Years ago when we lived in Old Town Alexandria, our condo complex had a towing company that patrolled the lot for people without HOA stickers on their windshield. One night they towed my wife’s car. Which did have a sticker.
I called the company about this the next morning and politely asked them to bring the car back. They refused. They refused, even, to release the car without us paying the tow charge. They insisted that if the car had been towed, even if it had been towed in error, we still had to pay to get it out of the lot. They were not pleasant about it. Or even apologetic. I got the distinct sense that this was not a customer-oriented industry.
You can see why that might be true. A towing company has customers only in the very loosest sense. They have contracts with the controlling entities whose property they patrol, but these contracts typically involve very little money. Instead, the contracts merely act as a kind of letter of marque giving the towing companies the ability to make money from the people they tow. So the towing companies aren’t responsible to the parties with whom they interact most intimately, and are only vaguely responsible to the controlling parties, who tend to be institutions and not individuals. You can understand why towing companies behave as if they are a law unto themselves.
My story only has a happy ending because I was president of the HOA at the time. I had our management company’s GC call the towing company to inform them they were in breach of contract. At which point they relented on forcing us to pay to get the car back.
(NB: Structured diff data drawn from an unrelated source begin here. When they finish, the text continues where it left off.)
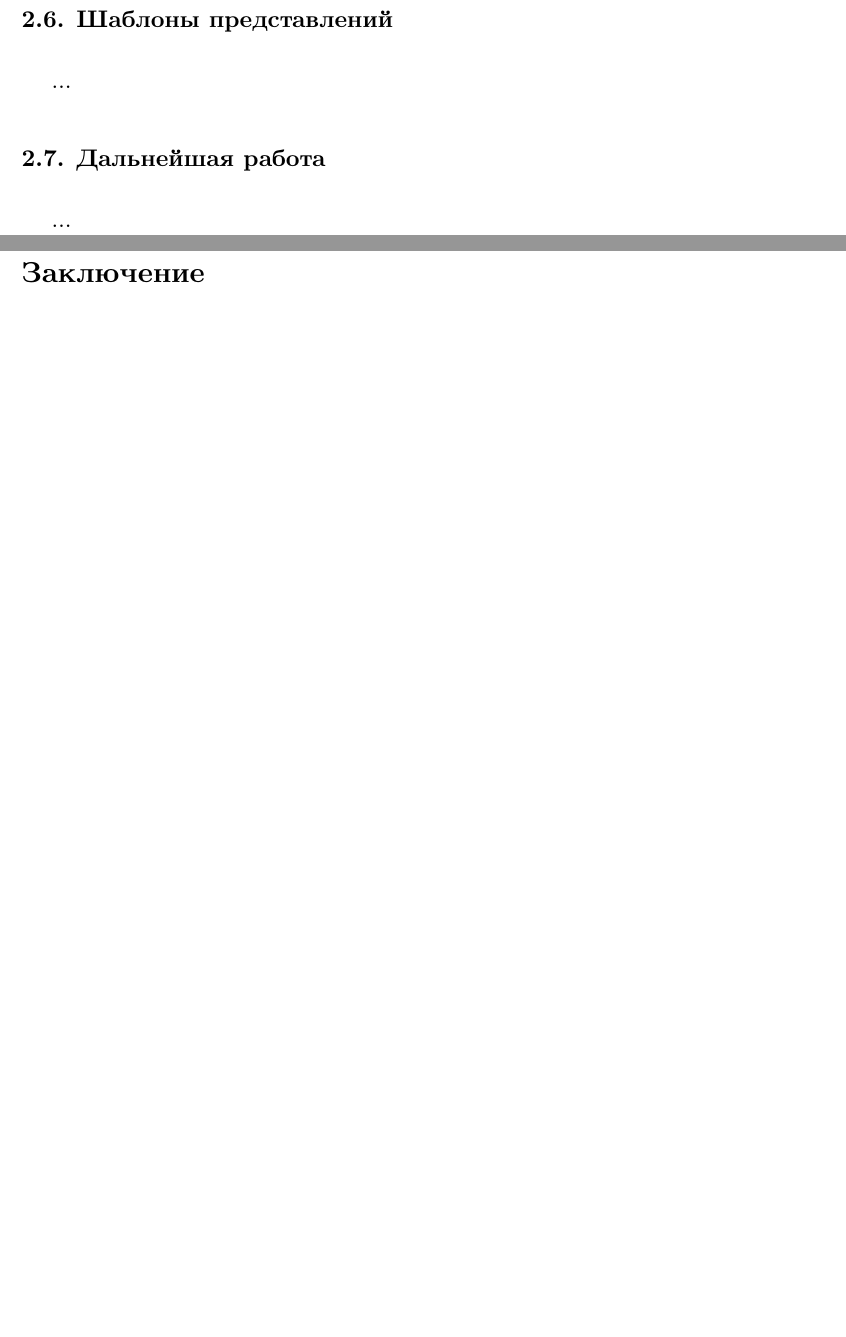
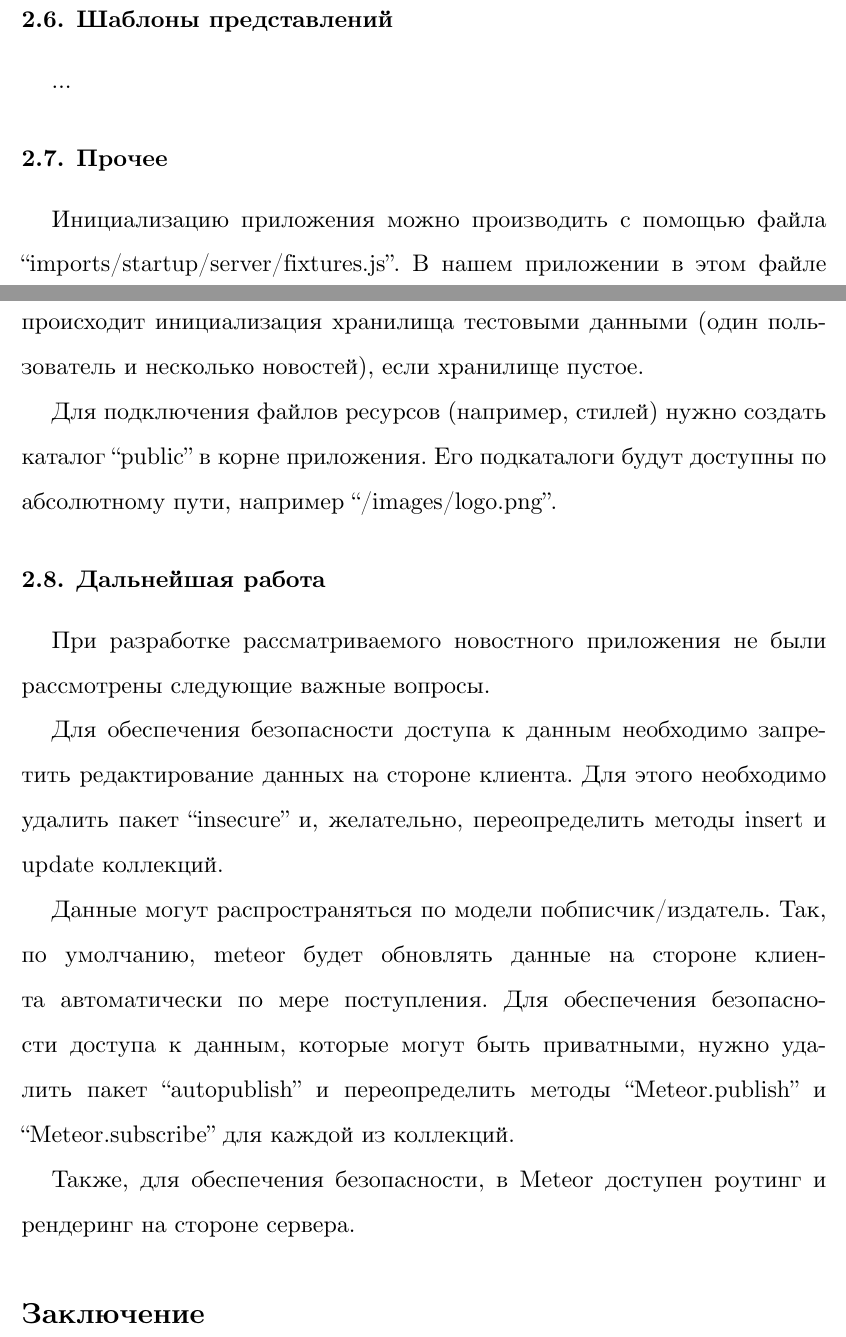
Before and after one commit to antonandreyev/meteor-example, a LaTeX document (essay/paper.tex): two parts of pages 10 and 11 of 11, joined at a grey line, cut so that both start at the same text, the shorter picture padded with empty space. Compiled offline with XeLaTeX.

Commit message:
Essay: completed section about future work

```diff
--- a/essay/paper.tex
+++ b/essay/paper.tex
@@ -328,8 +328,40 @@ Accounts.ui.config(\{
 \subsection{Шаблоны представлений}
 \dots
 
+\subsection{Прочее}
+Инициализацию приложения можно производить с помощью файла
+``imports/startup/server/fixtures.js''. В нашем приложении
+в этом файле происходит инициализация хранилища тестовыми данными
+(один пользователь и несколько новостей), если хранилище
+пустое.
+
+Для подключения файлов ресурсов (например, стилей) нужно
+создать каталог ``public'' в корне приложения. Его
+подкаталоги будут доступны по абсолютному пути,
+например ``/images/logo.png''.
+
 \subsection{Дальнейшая работа}
-\dots
+При разработке рассматриваемого новостного приложения не были
+рассмотрены следующие важные вопросы.
+
+Для обеспечения безопасности доступа к данным необходимо
+запретить редактирование данных на стороне клиента.
+Для этого необходимо удалить пакет ``insecure''
+и, желательно, переопределить методы insert и update
+коллекций.
+
+Данные могут распространяться по модели побписчик/издатель.
+Так, по умолчанию, meteor будет обновлять данные
+на стороне клиента автоматически по мере поступления.
+Для обеспечения безопасности доступа к данным,
+которые могут быть приватными, нужно удалить пакет
+``autopublish'' и переопределить методы
+``Meteor.publish'' и ``Meteor.subscribe'' для
+каждой из коллекций.
+
+Также, для обеспечения безопасности,
+в Meteor доступен роутинг и рендеринг
+на стороне сервера.
 
 \section*{Заключение}
 \dots
```
Also changed, not shown: essay/paper.pdf.
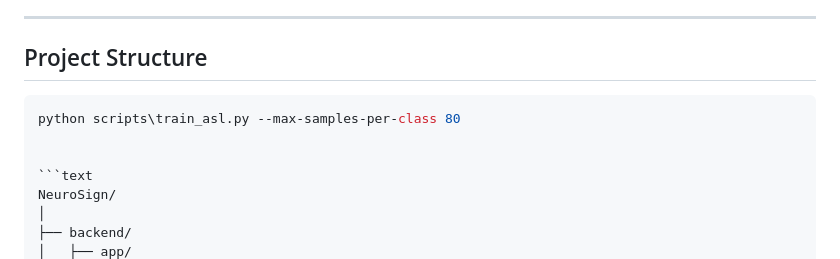
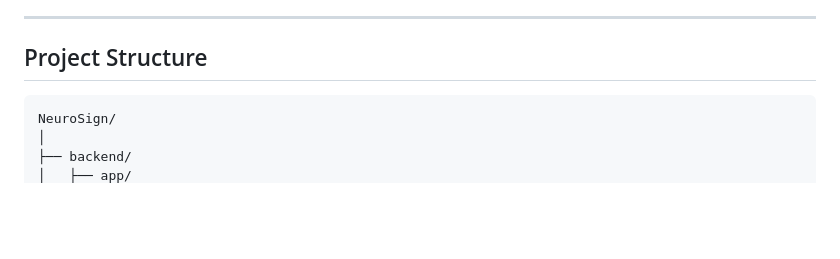
Before and after one commit to rukeshsg/Neurosign-Sign-Language-ai, a Markdown page: README.md, the part around the change. GitHub-like rendering; blank space fills up the shorter version.

````diff
--- a/README.md
+++ b/README.md
@@ -65,10 +65,6 @@ The project consists of a FastAPI backend, a Flutter mobile application, and cus
 ---
 
 ## Project Structure
-
-```powershell
-python scripts\train_asl.py --max-samples-per-class 80
-
 
 ```text
 NeuroSign/
````
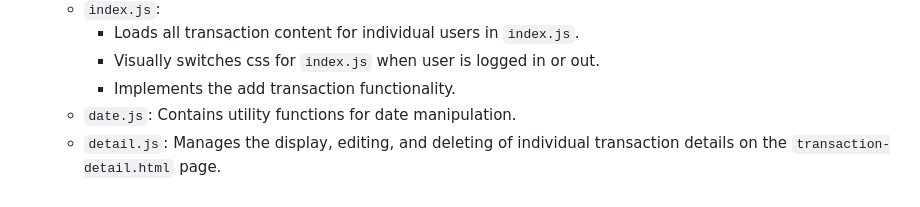
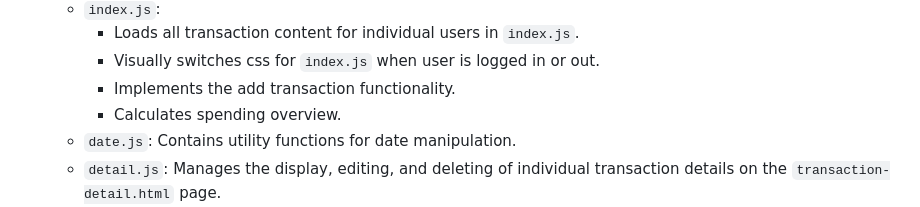
Before and after one commit to ssdtac/ase220-financial-planner-project, a Markdown page: README.md, the part around the change. Rendered like a GitHub page.

```diff
--- a/README.md
+++ b/README.md
@@ -32,6 +32,7 @@ The ASE 220 Financial Planning project is designed to help users manage their fi
     - Loads all transaction content for individual users in `index.js`.
     - Visually switches css for `index.js` when user is logged in or out.
     - Implements the add transaction functionality.
+    - Calculates spending overview.
   - `date.js`: Contains utility functions for date manipulation.
   - `detail.js`: Manages the display, editing, and deleting of individual transaction details on the `transaction-detail.html` page.
   - `transaction-detail.html`: Provides the layout for viewing the details of a specific transaction, including options to edit or delete the transaction.
```
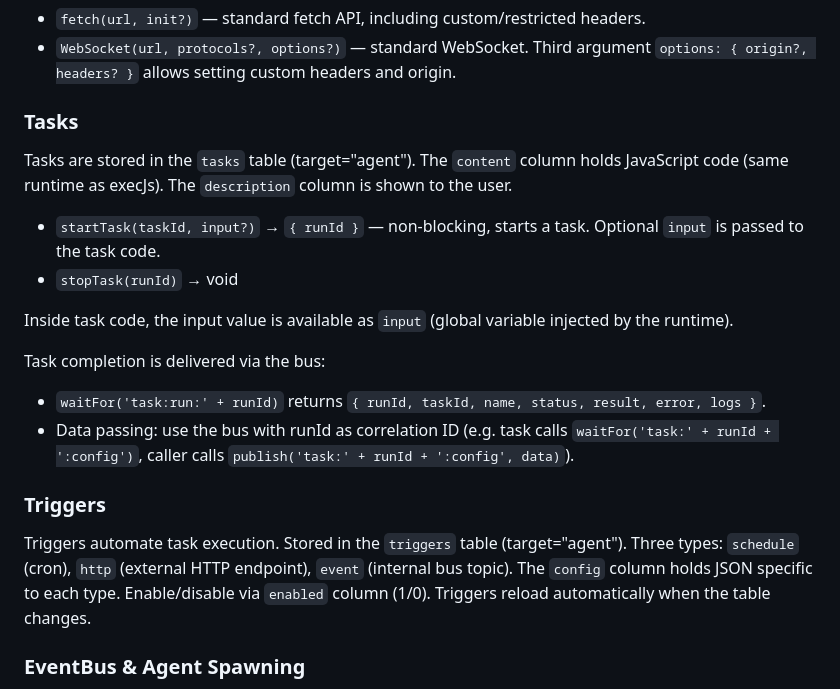
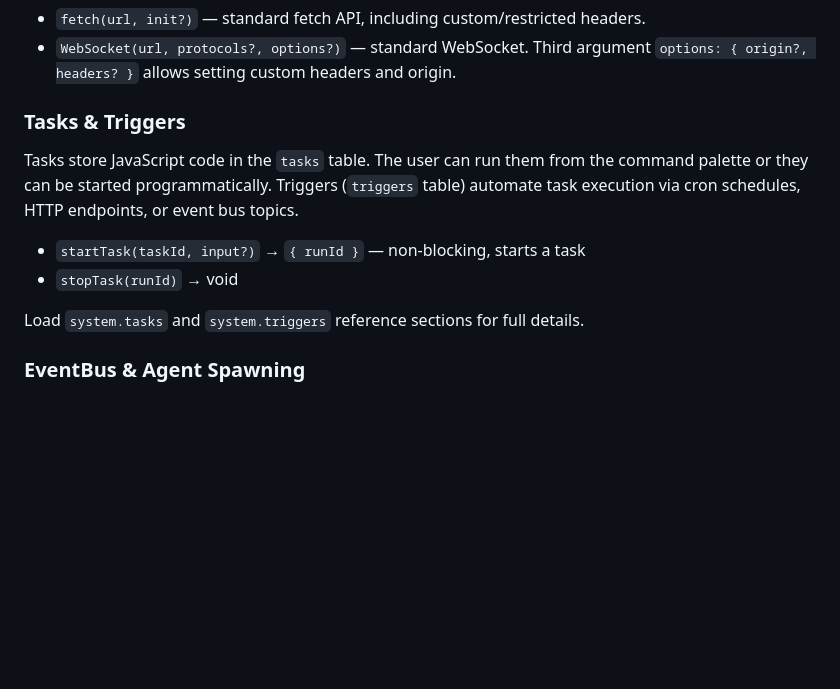
Before and after one commit to AgentWFY/AgentWFY, a Markdown page: system_prompt.md, the part around the change. Drawn GitHub-style; blank space fills up the shorter version.

Commit message:
Deduplicate tasks/triggers info between inline and reference sections
Inline Tasks section now only has the essential summary and API signatures.
Full details (schema, input handling, completion, trigger config) live
exclusively in system.tasks and system.triggers reference sections.

https://claude.ai/code/session_01P2ozX25XaUHMLU2twiaxRF

```diff
--- a/system_prompt.md
+++ b/system_prompt.md
@@ -73,22 +73,14 @@ Always `reloadTab` after updating view content via SQL.
 - `fetch(url, init?)` — standard fetch API, including custom/restricted headers.
 - `WebSocket(url, protocols?, options?)` — standard WebSocket. Third argument `options: { origin?, headers? }` allows setting custom headers and origin.
 
-### Tasks
+### Tasks & Triggers
 
-Tasks are stored in the `tasks` table (target="agent"). The `content` column holds JavaScript code (same runtime as execJs). The `description` column is shown to the user.
+Tasks store JavaScript code in the `tasks` table. The user can run them from the command palette or they can be started programmatically. Triggers (`triggers` table) automate task execution via cron schedules, HTTP endpoints, or event bus topics.
 
-- `startTask(taskId, input?)` → `{ runId }` — non-blocking, starts a task. Optional `input` is passed to the task code.
+- `startTask(taskId, input?)` → `{ runId }` — non-blocking, starts a task
 - `stopTask(runId)` → void
 
-Inside task code, the input value is available as `input` (global variable injected by the runtime).
-
-Task completion is delivered via the bus:
-- `waitFor('task:run:' + runId)` returns `{ runId, taskId, name, status, result, error, logs }`.
-- Data passing: use the bus with runId as correlation ID (e.g. task calls `waitFor('task:' + runId + ':config')`, caller calls `publish('task:' + runId + ':config', data)`).
-
-### Triggers
-
-Triggers automate task execution. Stored in the `triggers` table (target="agent"). Three types: `schedule` (cron), `http` (external HTTP endpoint), `event` (internal bus topic). The `config` column holds JSON specific to each type. Enable/disable via `enabled` column (1/0). Triggers reload automatically when the table changes.
+Load `system.tasks` and `system.triggers` reference sections for full details.
 
 ### EventBus & Agent Spawning
 
```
But they still insisted that my wife had to pick it up.
So she goes out to Arlington to get her car and the asshat running the lot is, well, let’s just say it’s a very unpleasant experience. My wife is a saint who just wanted to get out of the situation. Any normal person would have gone somewhere in the vein of #TeamBritt.
A couple weeks later, the company started towing another car from the HOA lot, which also had a properly displayed sticker. But this time the owner came out and confronted the tow-truck diver as he was in the act. The guy refused to put the car down–he insisted that “company policy” dictated that once a car was hitched to the truck, it could not be released for any reason. They nearly came to blows; fortunately someone had called the cops and the police showed up and forced the tow-truck driver to release the car, telling him that was he was doing was essentially stealing.
Our HOA killed the towing contract at our next meeting.
So maybe Britt McHenry was being unwarrantedly abusive and vile. Or maybe she was responding to some deeply unpleasant people who had caused her material harm with total impunity.